There were admittedly some privations, but one thing that this family has in abundance is the energy and precociousness of their six-year-old daughter Pilar. Pilar visited with us during our meals and she met us in the town square after our big hike, in order to escort us back home. She entertained us with songs after the meal, and she made us visitors sing and dance as well. She played with Becci until they were both tired. Actually, Pilar didn’t look tired, but she was made to go to bed anyway. Pilar taught us a little Spanish, and she was fascinated with the balloon that one of the other guests gave to her. She was about the cutest kid I’ve ever seen. She’s in the conversation anyway.

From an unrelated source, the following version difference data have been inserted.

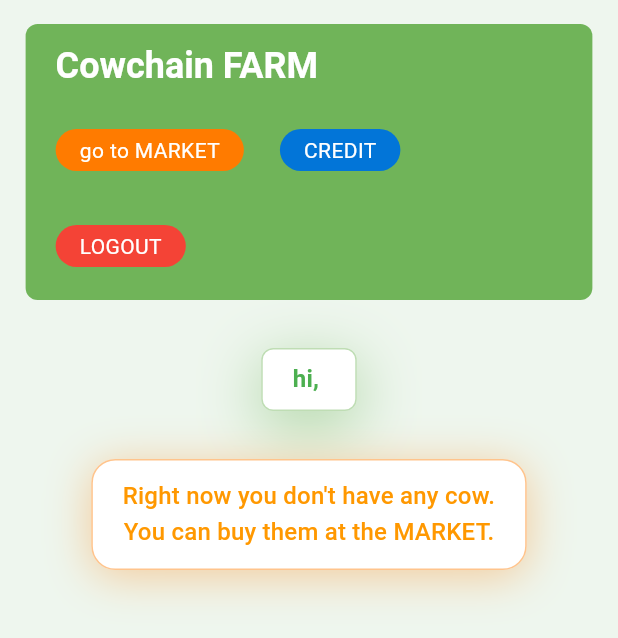
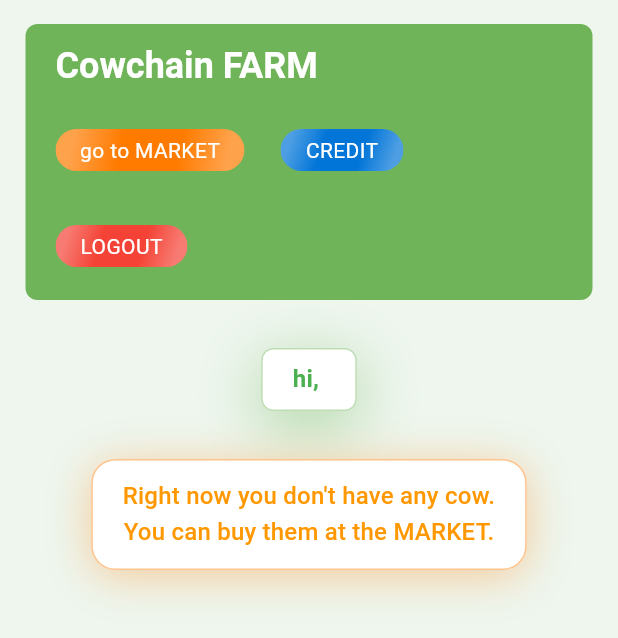
Before and after one commit to hasToDev/cowchain-farm-app, a Flutter app: the FarmPage screen opened by its route, on a phone screen of 412 x 824 dp. Shown: the top 638 px of the screen. Run offline on Flutter 3.47's test engine with Material 2 defaults, Android fonts, the phone set to English and light mode, and no system bars; our stand-ins replace fixnum, get_time_ago, go_router; missing offline and left inert: stellar_flutter_sdk.

Commit message:
update Farm page

```diff
--- a/lib/pages/farm_page.dart
+++ b/lib/pages/farm_page.dart
@@ -60,14 +60,14 @@
                                   double maxWidth = constraints.maxWidth;
                                   double leftPad = 0;
                                   double rightPad = 0;
-                                  if (maxWidth >= 572) {
-                                    leftPad = maxWidth - 572;
-                                  } else if (maxWidth >= 382 && maxWidth < 572) {
-                                    rightPad = maxWidth - 382;
-                                  } else if (maxWidth >= 296 && maxWidth < 382) {
-                                    rightPad = maxWidth - 296;
-                                  } else if (maxWidth >= 190 && maxWidth < 296) {
-                                    rightPad = maxWidth - 190;
+                                  if (maxWidth >= 574) {
+                                    leftPad = maxWidth - 574;
+                                  } else if (maxWidth >= 384 && maxWidth < 574) {
+                                    rightPad = maxWidth - 384;
+                                  } else if (maxWidth >= 298 && maxWidth < 384) {
+                                    rightPad = maxWidth - 298;
+                                  } else if (maxWidth >= 192 && maxWidth < 298) {
+                                    rightPad = maxWidth - 192;
                                   }
                                   return Padding(
                                     padding: EdgeInsets.only(
@@ -159,31 +159,69 @@
   // Contains list of Navigation button for farm page.
   List<Widget> barActionButtons(BuildContext context) {
     return [
-      Padding(
+      Container(
+        width: 150,
         padding: const EdgeInsets.only(right: 24),
-        child: AppButton(
+        child: AppGradientButton(
           title: 'go to MARKET',
-          backgroundColor: const Color.fromRGBO(255, 123, 0, 1),
+          gradient: const LinearGradient(
+            begin: Alignment.topLeft,
+            end: Alignment.bottomRight,
+            stops: [0.1, 0.35, 0.5, 0.65, 0.9],
+            colors: [
+              Color.fromRGBO(255, 162, 76, 1),
+              Color.fromRGBO(255, 123, 0, 1),
+              Color.fromRGBO(255, 123, 0, 1),
+              Color.fromRGBO(255, 123, 0, 1),
+              Color.fromRGBO(255, 162, 76, 1),
+            ],
+          ),
           onTap: () async {
             context.go('/market');
           },
         ),
       ),
-      Padding(
+      Container(
+        width: 106,
         padding: const EdgeInsets.only(right: 24),
-        child: AppButton(
+        child: AppGradientButton(
           title: 'CREDIT',
-          backgroundColor: const Color.fromRGBO(2, 117, 216, 1),
+          gradient: const LinearGradient(
+            begin: Alignment.topLeft,
+            end: Alignment.bottomRight,
+            stops: [0.1, 0.35, 0.5, 0.65, 0.9],
+            colors: [
+              Color.fromRGBO(77, 158, 227, 1),
+              Color.fromRGBO(2, 117, 216, 1),
+              Color.fromRGBO(2, 117, 216, 1),
+              Color.fromRGBO(2, 117, 216, 1),
+              Color.fromRGBO(77, 158, 227, 1),
+            ],
+          ),
           onTap: () async => context.go('/credit'),
         ),
       ),
-      AppButton(
-        title: 'LOGOUT',
-        backgroundColor: Colors.red,
-        onTap: () async {
-          context.read<CowProvider>().userLoggedOut();
-          context.go('/login');
-        },
+      SizedBox(
+        width: 88,
+        child: AppGradientButton(
+          title: 'LOGOUT',
+          gradient: const LinearGradient(
+            begin: Alignment.topLeft,
+            end: Alignment.bottomRight,
+            stops: [0.1, 0.35, 0.5, 0.65, 0.9],
+            colors: [
+              Color.fromRGBO(247, 123, 114, 1),
+              Color.fromRGBO(244, 67, 54, 1),
+              Color.fromRGBO(244, 67, 54, 1),
+              Color.fromRGBO(244, 67, 54, 1),
+              Color.fromRGBO(247, 123, 114, 1),
+            ],
+          ),
+          onTap: () async {
+            context.read<CowProvider>().userLoggedOut();
+            context.go('/login');
+          },
+        ),
       ),
     ];
   }
```
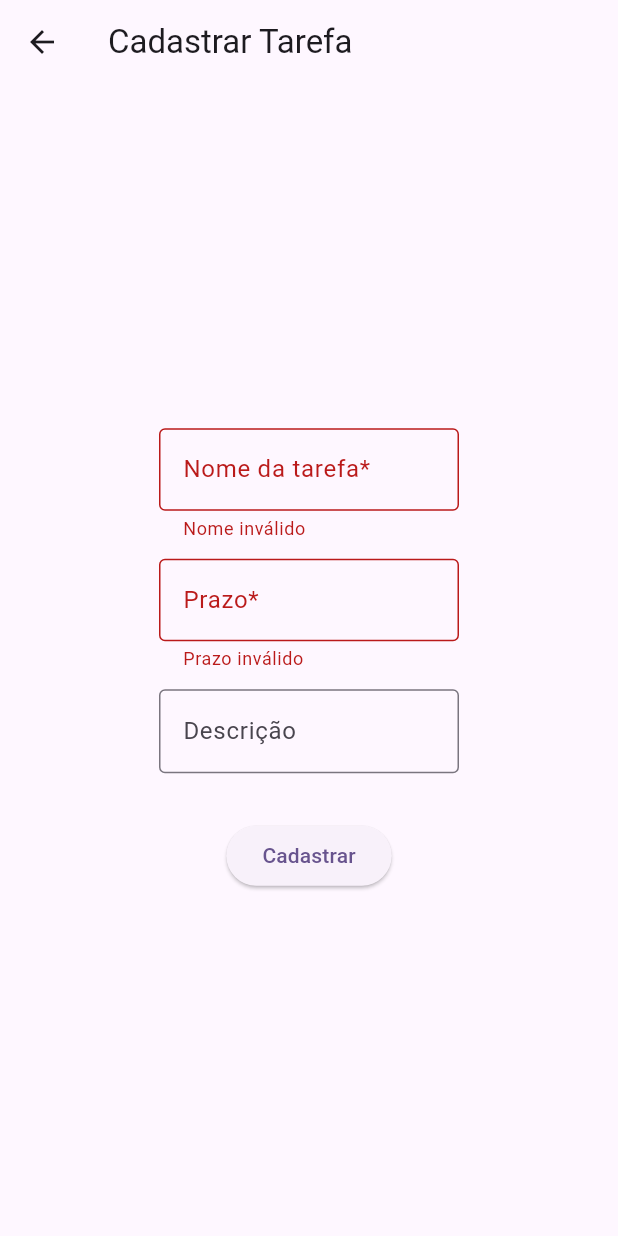
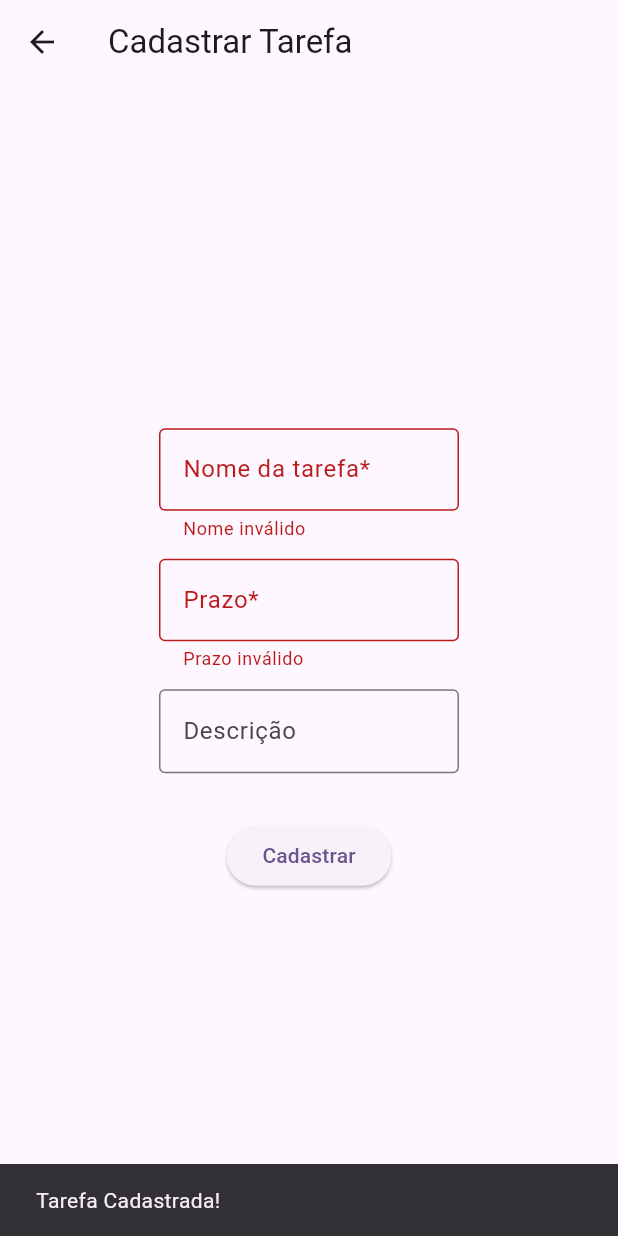
Before and after one commit to kavvata/dart-mvvm-todo-app, a Flutter app: the TelaCadastroTarefa screen opened by its route, after a tap on "Cadastrar", on a phone screen of 412 x 824 dp. Run offline on Flutter 3.47's test engine with Material 3 defaults, Android fonts, the phone set to English and light mode, and no system bars.

Commit message:
feat: feedback ao cadastrar tarefa com sucesso

```diff
--- a/lib/view/tela_cadastro_tarefa.dart
+++ b/lib/view/tela_cadastro_tarefa.dart
@@ -121,7 +121,12 @@ class _StateCadastroTarefa extends State<TelaCadastroTarefa> {
       ),
       // Botao Cadastro
       ElevatedButton(
-          onPressed: () => _cadastrarTarefa(), child: const Text('Cadastrar'))
+          onPressed: () {
+            _cadastrarTarefa();
+            const snackBar = SnackBar(content: Text('Tarefa Cadastrada!'));
+            ScaffoldMessenger.of(context).showSnackBar(snackBar);
+          },
+          child: const Text('Cadastrar'))
     ];
     return body;
   }
```
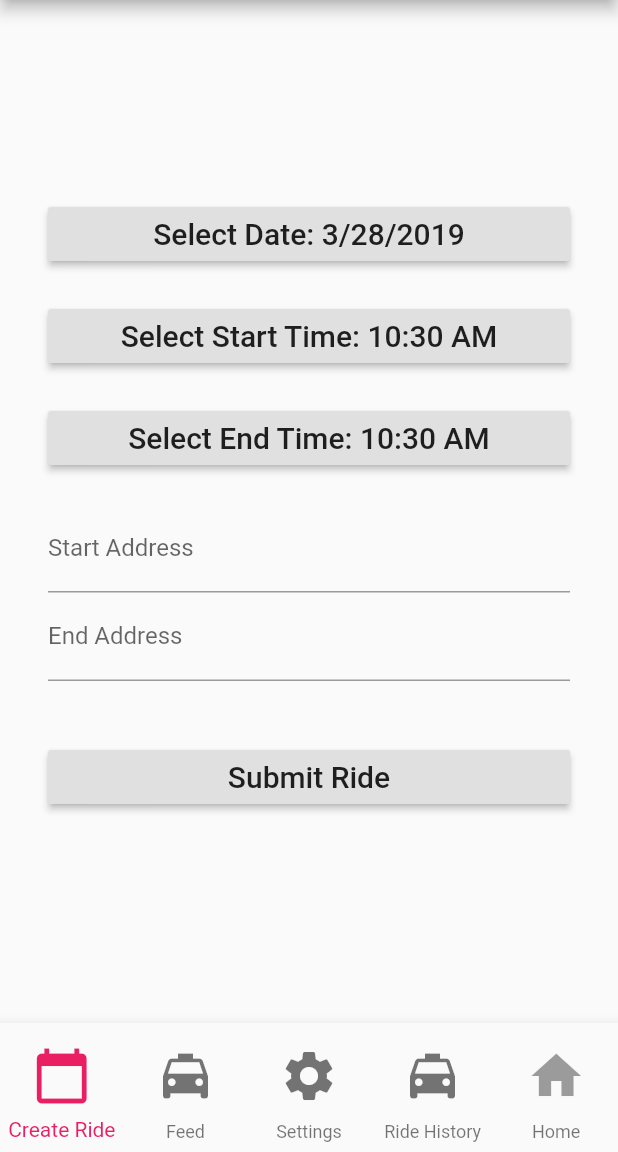
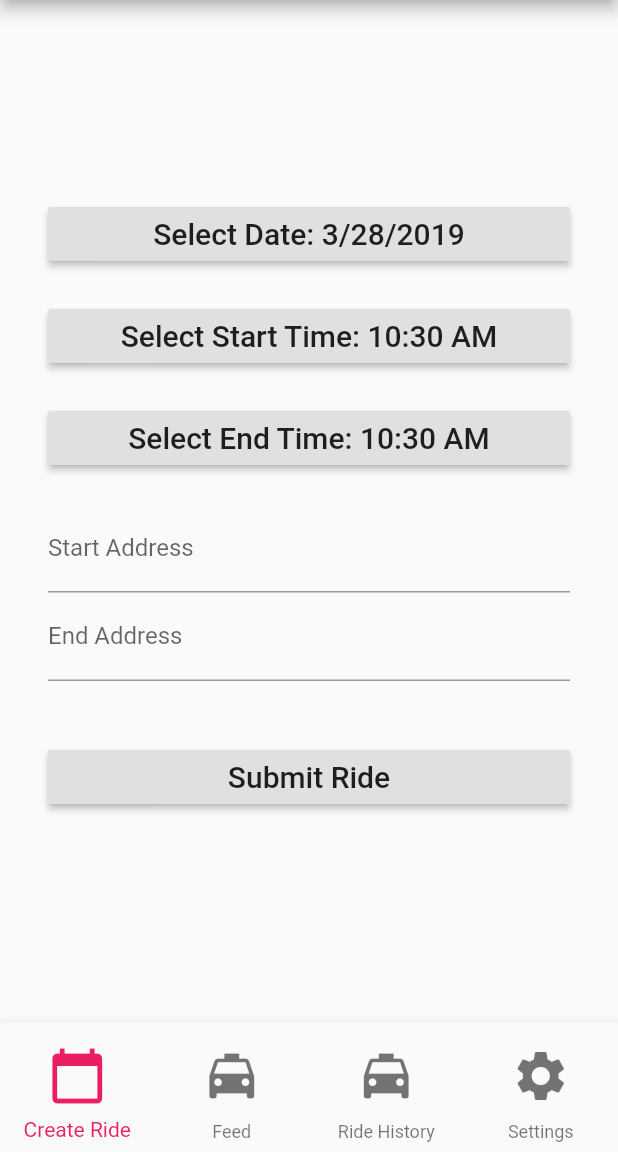
Before and after one commit to jessicavilches/UDrive, a Flutter app: the HomePage screen opened by its route, on a phone screen of 412 x 824 dp, the part 84-1236 px from its top. Run offline on Flutter 3.47's test engine with Material 2 defaults, Android fonts, the phone set to English and light mode, and no system bars; our stand-ins replace cloud_firestore, firebase_auth; accounts and stored records are empty.

Commit message:
merged changes

```diff
--- a/lib/home.dart
+++ b/lib/home.dart
@@ -60,11 +60,9 @@ class _HomePageState extends State<HomePage>{
   {
     setState(() {
       currentPage = rides;
-          currentTab = 2;
+      currentTab = 3;
     });
-
   }
-
       Future <void> moveToSettings() async {
     await globals.getFname();
     await globals.getLname();
@@ -128,17 +126,7 @@ class _HomePageState extends State<HomePage>{
                 onPressed: moveToFeed
             ),
             title: Text('Feed'),
-          ),
-          BottomNavigationBarItem(
-            icon: new IconButton(
-                icon: new Icon(Icons.settings),
-                iconSize: 40,
-                onPressed: moveToSettings,
-            ),
-            title: Text('Settings'),
-
-          ),
-          BottomNavigationBarItem(
+          ),BottomNavigationBarItem(
             icon: new IconButton(
                 icon: new Icon(Icons.local_taxi),
                 iconSize: 40,
@@ -148,12 +136,13 @@ class _HomePageState extends State<HomePage>{
           ),
           BottomNavigationBarItem(
             icon: new IconButton(
-                icon: new Icon(Icons.home),
+                icon: new Icon(Icons.settings),
                 iconSize: 40,
-                onPressed: null
+                onPressed: moveToSettings,
             ),
-            title: Text('Home'),
+            title: Text('Settings'),
           ),
+
         ],
         type: BottomNavigationBarType.fixed,
         fixedColor: Colors.pink,
```
Lines whose indentation alone changed are shown as unchanged.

As I said, we slept in the family’s home, and I woke up a couple of times during the night to brave the rain-soaked, chilly Peruvian night so that I might visit the outhouse. I have to say that I remain a fan of the running water and indoor plumbing that await me in the good ole USA. One night away from an indoor toilet was all that was required to confirm that.
The next morning, we said goodbye to Maryluz, Pilar, and the rest of our host family, and set off for the island of Taquilé. On Taquilé we enjoyed once again brisk, breathless climbs, beautiful views of Titicaca and the Andes, and a delicious meal of freshly caught trout. Like virtually every other meal that we have had in Peru, this trout came with rice and chips (thick cut fried potatoes). The spot was hit.
Bored native; cool hat.
We learned a few things from Angel during our hike and over lunch. The men of Taquilé are the ones who knit the various items that are sold in the shops and the streets. The women spend their time producing the yarn that is used in the knitting.
We also learned that the people that live natively at this elevation, on the islands of Titicaca as well as the port cities such as Puno, can suffer from a type of reverse altitude sickness. Some of them develop fever and weakness when they travel to significantly lower elevations. Others, unaffected by the drop in altitude, feel stronger when they descend.
Jacques Cousteau famously searched for treasure in the vast Lake Titicaca in the early 1970’s. He didn’t find any gold, although he did document several types of local wildlife, and he found signs of hidden cities. These cities and treasures have since been found in the depths of this lake. We also found treasure on the trip, in the beautiful views and native people of Lake Titicaca.
We saw this on the boat on Titicaca. A solar halo. Never have seen one of these before. Every person on the boat was staring at this with his or mouth hanging open.
The boat that took us around the lake. Notice the serious rain in the distance.
Me, the oathkeeper, and the Peruvian flag. On the boat!
Next up: My son Nick and future daughter-in-law Wendy join us in Cusco.
Leave a Reply